Then I was reading Sviatoslav Richter's memoirs this morning and was noticing the enormous shift from the kind of simple self-deprecating honesty that he exhibits to the self-serving promotion and marketing that seems obligatory in all performers today. Here let me quote some passages (all taken from Bruno Monsaingeon's book Sviatoslav Richter: Notebooks and Conversations):
I remember that on 27 June  ... I'd for once in my life given a really good performance of the Tchaikovsky Concerto, at Dzintari, near Riga, on the Baltic.
It was [in Prague] that I first heard Václav Talich, one of the greatest conductors I've ever worked with, even if our recording of Bach's D minor Concerto is unfortunately not very good.
I gave my first recital at Plzen. It wasn't a success, no doubt because I was from Russia. Also, I had to play in factories.
Recordings have always been a problem for me. I don't like them, especially my own.
Glenn Gould came in 1957. I attended one of his concerts.
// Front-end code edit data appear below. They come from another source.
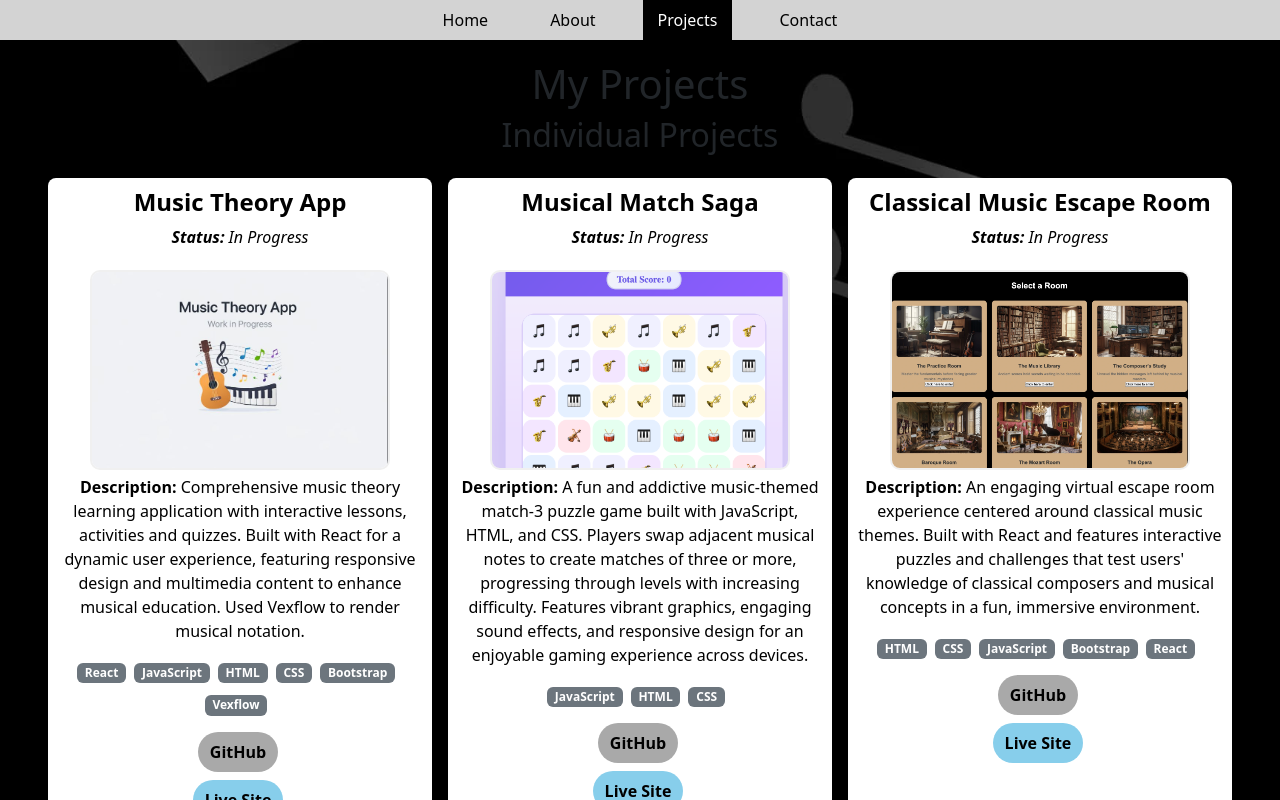
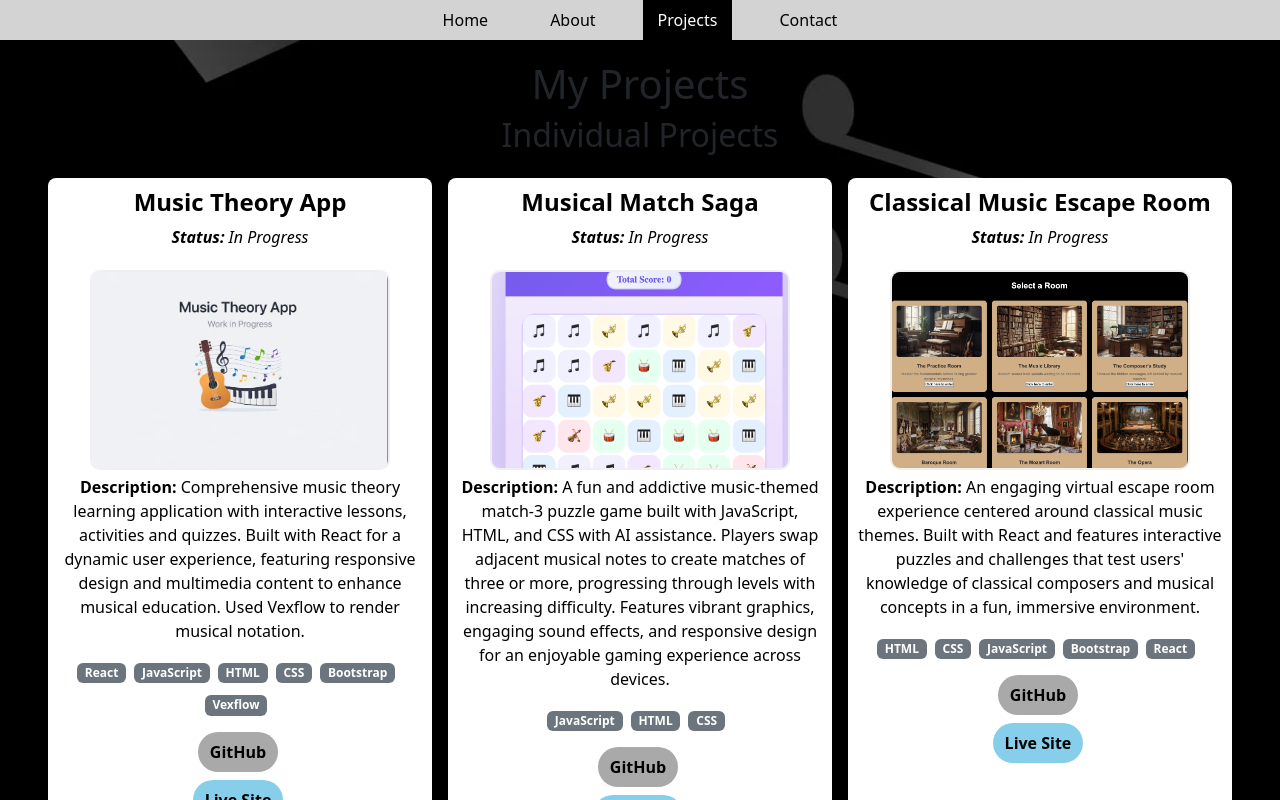
Before and after one commit to hannahro15/Hannah-Portfolio-Site, a React (Create React App) app: page /Hannah-Portfolio-Site/projects in a window 1280 px wide. Shown: the top 800 px of the page. Built offline with nearby package versions, Linux system fonts and the light colour scheme.

Commit message:
Note AI assistance in Musical Match Saga description

```diff
--- a/src/data/projectsData.js
+++ b/src/data/projectsData.js
@@ -12,7 +12,7 @@ export const solo_projects = [
     {
         title: "Musical Match Saga",
         image: `${process.env.PUBLIC_URL}/images/musical-match-saga.png`,
-        description: "A fun and addictive music-themed match-3 puzzle game built with JavaScript, HTML, and CSS. Players swap adjacent musical notes to create matches of three or more, progressing through levels with increasing difficulty. Features vibrant graphics, engaging sound effects, and responsive design for an enjoyable gaming experience across devices.",
+        description: "A fun and addictive music-themed match-3 puzzle game built with JavaScript, HTML, and CSS with AI assistance. Players swap adjacent musical notes to create matches of three or more, progressing through levels with increasing difficulty. Features vibrant graphics, engaging sound effects, and responsive design for an enjoyable gaming experience across devices.",
         technologies: ["JavaScript", "HTML", "CSS"],
         status: "In Progress",
         github: "https://github.com/hannahro15/Musical-Themed-Candy-Crush",
```
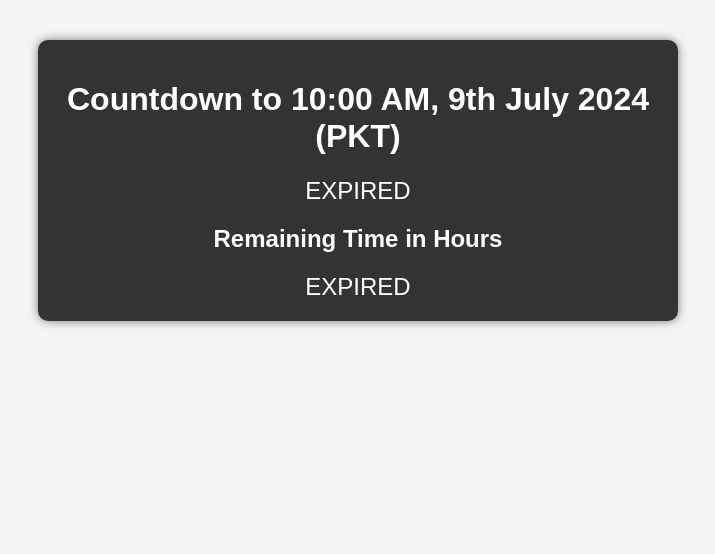
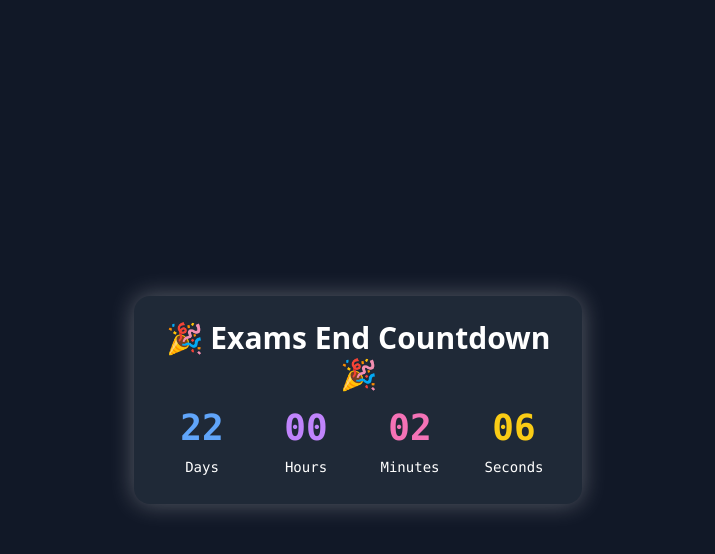
Before and after one commit to Ahmad-Mahboob/Exam_Ending, a plain HTML site: page index.html in a window 1280 px wide. Shown: the whole page, without its empty margins (282-997 px from the left). Drawn offline with nearby package versions, Linux system fonts and the light colour scheme.

Commit message:
Update index.html

```diff
--- a/index.html
+++ b/index.html
@@ -1,124 +1,79 @@
 <!DOCTYPE html>
 <html lang="en">
 <head>
-    <meta charset="UTF-8">
-    <meta name="viewport" content="width=device-width, initial-scale=1.0">
-    <title>Countdown Timer</title>
+  <meta charset="UTF-8" />
+  <meta name="viewport" content="width=device-width, initial-scale=1.0" />
+  <title>Exam Countdown</title>
+  <script src="https://cdn.tailwindcss.com"></script>
   <style>
-        body {
-            font-family: Arial, sans-serif;
-            display: flex;
-            flex-direction: column;
-            align-items: center;
-            margin: 0;
-            background-color: #f4f4f4;
-            padding: 20px;
+    @keyframes gradientMove {
+      0% { background-position: 0% 50%; }
+      50% { background-position: 100% 50%; }
+      100% { background-position: 0% 50%; }
     }
 
-        #timer {
-            text-align: center;
-            background: #333;
-            color: #fff;
-            padding: 20px;
-            border-radius: 10px;
-            box-shadow: 0 0 10px rgba(0, 0, 0, 0.5);
-            margin-top: 20px;
-            width: 100%;
-            max-width: 600px;
+    .gradient-bg {
+      background: linear-gradient(-45deg, #3b82f6, #6366f1, #ec4899, #f59e0b);
+      background-size: 300% 300%;
+      animation: gradientMove 10s ease infinite;
     }
 
-        #countdown, #hours-countdown {
-            display: flex;
-            justify-content: center;
-            gap: 20px;
-            font-size: 1.5em;
-            flex-wrap: wrap;
-        }
-
-        #countdown div, #hours-countdown div {
-            background: #444;
-            padding: 10px 20px;
-            border-radius: 5px;
-            flex: 1 1 100px;
-            margin: 5px;
-        }
-
-        #experiment {
-            height: 600px;
-            background-color: rgba(57, 77, 13, 0.657);
-            color: rgba(243, 51, 74, 0.736);
-            font-size: larger;
-            padding: 20px;
-            margin-top: 20px;
-            width: 100%;
-            max-width: 600px;
-        }
-
-        @media (max-width: 600px) {
-            #countdown div, #hours-countdown div {
-                font-size: 1em;
-            }
+    .glow {
+      box-shadow: 0 0 25px rgba(255, 255, 255, 0.3);
     }
   </style>
 </head>
-<body>
-    <div id="timer">
-        <h1>Countdown to 10:00 AM, 9th July 2024 (PKT)</h1>
-        <div id="countdown">
-            <div><span id="days"></span> Days</div>
-            <div><span id="hours"></span> Hours</div>
-            <div><span id="minutes"></span> Minutes</div>
-            <div><span id="seconds"></span> Seconds</div>
+<body class="min-h-screen flex items-center justify-center bg-gray-900 text-white p-6">
+
+  <div class="w-full max-w-md text-center bg-gray-800 rounded-2xl p-6 glow">
+    <h1 class="text-3xl font-bold mb-4">🎉 Exams End Countdown 🎉</h1>
+    <div id="timer" class="grid grid-cols-4 gap-4 text-center text-xl sm:text-2xl font-mono">
+      <div>
+        <div id="days" class="text-4xl font-bold text-blue-400">00</div>
+        <span class="text-sm">Days</span>
       </div>
-        <h2>Remaining Time in Hours</h2>
-        <div id="hours-countdown">
-            <div><span id="total-hours"></span> Hours</div>
-            <div><span id="hours-minutes"></span> Minutes</div>
-            <div><span id="hours-seconds"></span> Seconds</div>
+      <div>
+        <div id="hours" class="text-4xl font-bold text-purple-400">00</div>
+        <span class="text-sm">Hours</span>
+      </div>
+      <div>
+        <div id="minutes" class="text-4xl font-bold text-pink-400">00</div>
+        <span class="text-sm">Minutes</span>
+      </div>
+      <div>
+        <div id="seconds" class="text-4xl font-bold text-yellow-400">00</div>
+        <span class="text-sm">Seconds</span>
       </div>
     </div>
+    <div id="message" class="mt-6 text-green-400 font-semibold text-xl hidden">
+      🥳 Your exams are over! Enjoy your freedom!
+    </div>
+  </div>
+
   <script>
-        // Set the date we're counting down to
-        var countDownDate = new Date("July 09, 2024 10:00:00").getTime();
+    const endDate = new Date("June 5, 2025 17:00:00").getTime();
 
-        // Update the count down every 1 second
-        var x = setInterval(function() {
+    const timer = setInterval(() => {
+      const now = new Date().getTime();
+      const distance = endDate - now;
 
-            // Get today's date and time
-            var now = new Date().getTime();
+      if (distance <= 0) {
+        clearInterval(timer);
+        document.getElementById("timer").style.display = "none";
+        document.getElementById("message").classList.remove("hidden");
+      } else {
+        const days = Math.floor(distance / (1000 * 60 * 60 * 24));
+        const hours = Math.floor((distance % (1000 * 60 * 60 * 24)) / (1000 * 60 * 60));
+        const minutes = Math.floor((distance % (1000 * 60 * 60)) / (1000 * 60));
+        const seconds = Math.floor((distance % (1000 * 60)) / 1000);
 
-            // Find the distance between now and the count down date
-            var distance = countDownDate - now;
-
-            // Time calculations for days, hours, minutes and seconds
-            var days = Math.floor(distance / (1000 * 60 * 60 * 24));
-            var hours = Math.floor((distance % (1000 * 60 * 60 * 24)) / (1000 * 60 * 60));
-            var minutes = Math.floor((distance % (1000 * 60 * 60)) / (1000 * 60));
-            var seconds = Math.floor((distance % (1000 * 60)) / 1000);
-
-            // Time calculations for total hours, minutes and seconds
-            var totalHours = Math.floor(distance / (1000 * 60 * 60));
-            var hoursMinutes = Math.floor((distance % (1000 * 60 * 60)) / (1000 * 60));
-            var hoursSeconds = Math.floor((distance % (1000 * 60)) / 1000);
-
-            // Output the result in an element with id="days", "hours", "minutes", "seconds"
-            document.getElementById("days").innerText = days;
-            document.getElementById("hours").innerText = hours;
-            document.getElementById("minutes").innerText = minutes;
-            document.getElementById("seconds").innerText = seconds;
-
-            // Output the result in an element with id="total-hours", "hours-minutes", "hours-seconds"
-            document.getElementById("total-hours").innerText = totalHours;
-            document.getElementById("hours-minutes").innerText = hoursMinutes;
-            document.getElementById("hours-seconds").innerText = hoursSeconds;
-
-            // If the count down is finished, write some text
-            if (distance < 0) {
-                clearInterval(x);
-                document.getElementById("countdown").innerHTML = "EXPIRED";
-                document.getElementById("hours-countdown").innerHTML = "EXPIRED";
+        document.getElementById("days").textContent = String(days).padStart(2, "0");
+        document.getElementById("hours").textContent = String(hours).padStart(2, "0");
+        document.getElementById("minutes").textContent = String(minutes).padStart(2, "0");
+        document.getElementById("seconds").textContent = String(seconds).padStart(2, "0");
       }
     }, 1000);
   </script>
+
 </body>
 </html>
```
Lines whose indentation alone changed are shown as unchanged.
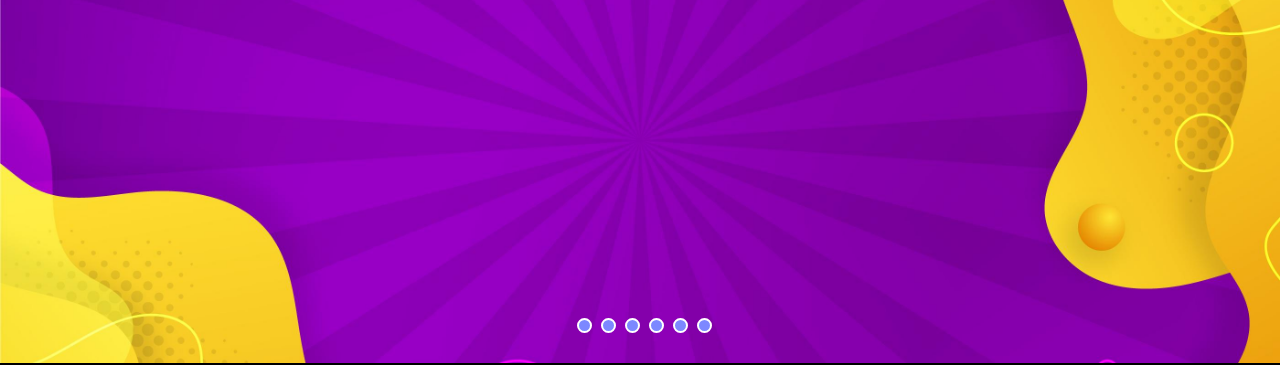
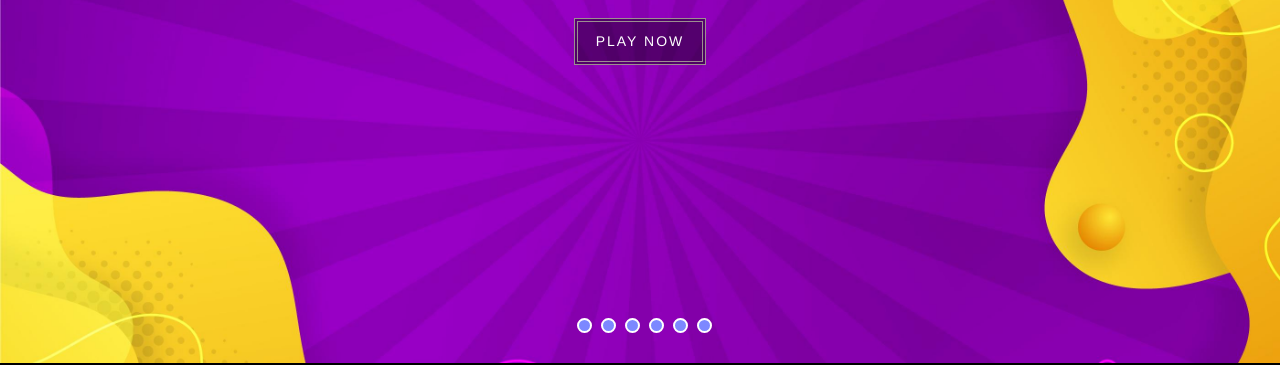
Before and after one commit to acelouie5/KC, a plain HTML site: page index.html in a window 1280 px wide. Shown: the part 317-682 px from the top of the page. Drawn offline with nearby package versions, Linux system fonts and the light colour scheme.

Commit message:
Update index.html

```diff
--- a/index.html
+++ b/index.html
@@ -80,7 +80,7 @@
                   <h4>CK</h4>
                   <h5>Kitty<span class="fab fa-d-and-d"></span >Catventure</h5>
                   <div class="outs_more-buttn">
-                     <!---<a href="images/test.apk">Play Now</a>--->
+                     <a href="images/test.apk">Play Now</a>
                   </div>
                </div>
                <div class="slide__img">
@@ -91,7 +91,7 @@
                   <h4>CK</h4>
                   <h5>Kitty<span class="fab fa-d-and-d"></span >Catventure</h5>
                   <div class="outs_more-buttn">
-                    <!---<a href="images/test.apk">Play Now</a>--->
+                    <a href="images/test.apk">Play Now</a>
                   </div>
                </div>
                <div class="slide__img"></div>
@@ -101,7 +101,7 @@
                   <h4>CK</h4>
                   <h5>Kitty<span class="fab fa-d-and-d"></span >Catventure</h5>
                   <div class="outs_more-buttn">
-                     <!---<a href="images/test.apk">Play Now</a>--->
+                     <a href="images/test.apk">Play Now</a>
                   </div>
                </div>
                <div class="slide__img "></div>
@@ -111,7 +111,7 @@
                   <h4>CK</h4>
                   <h5>Kitty<span class="fab fa-d-and-d"></span >Catventure</h5>
                   <div class="outs_more-buttn">
-                     <!---<a href="images/test.apk">Play Now</a>--->
+                     <a href="images/test.apk">Play Now</a>
                   </div>
                </div>
                <div class="slide__img "></div>
@@ -121,7 +121,7 @@
                   <h4>CK</h4>
                   <h5>Kitty<span class="fab fa-d-and-d"></span >Catventure</h5>
                   <div class="outs_more-buttn">
-                     <!---<a href="images/test.apk">Play Now</a>--->
+                    <a href="images/test.apk">Play Now</a>
                   </div>
                </div>
                <div class="slide__img "></div>
```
He gave a stunning performance of the Goldberg Variations, but without the repeats, which took away some of my pleasure. I've always thought one should boo musicians--and there are lots of them--who ignore the composer's instructions and omit the repeats.
I was terribly nervous during this first American tour and in a state of almost permanent panic ... I was unhappy with my performance. Bunches of wrong notes!
There was also the recording of Brahms's Second Concerto with Erich Leinsdorf, one of my worst records, even though people still praise it to the skies. I can't bear it. I've lost count of the number of times I've listened to it in an attempt to find anything good in it. Each time I'm appalled. Tam, param, taram, param. A Tempo di allegretto, you bet! Leinsdorf took it as an allegro, constantly pressing ahead.He goes on to say that the exorbitant praise showered on him ruins the relationship with the public because it tells them what to expect. Very tellingly he says:
What's the point of watching a pianist's hands or face, when they really only express the effort being expended on the piece?Instead of the actual musical content, of course. Nowadays it seems that watching and appreciating the effort being expended is the whole point. And the attention isn't always focussed on the hands or face, either!
The situation today is that frank discussion from performers is largely prohibited in the interests of marketing. Performers are trained, like so many seals, to say the same 100% positive self-serving things in every interview:
I'm reminded of that bit in Bull Durham where Crash tells Nuke how to do an interview:
Let's end with part of one of those terrible performances in that first American tour in 1960 with, as Richter says, bunches of wrong notes:
Ok, I heard a couple of wrong ones. And a lot of great musical expression.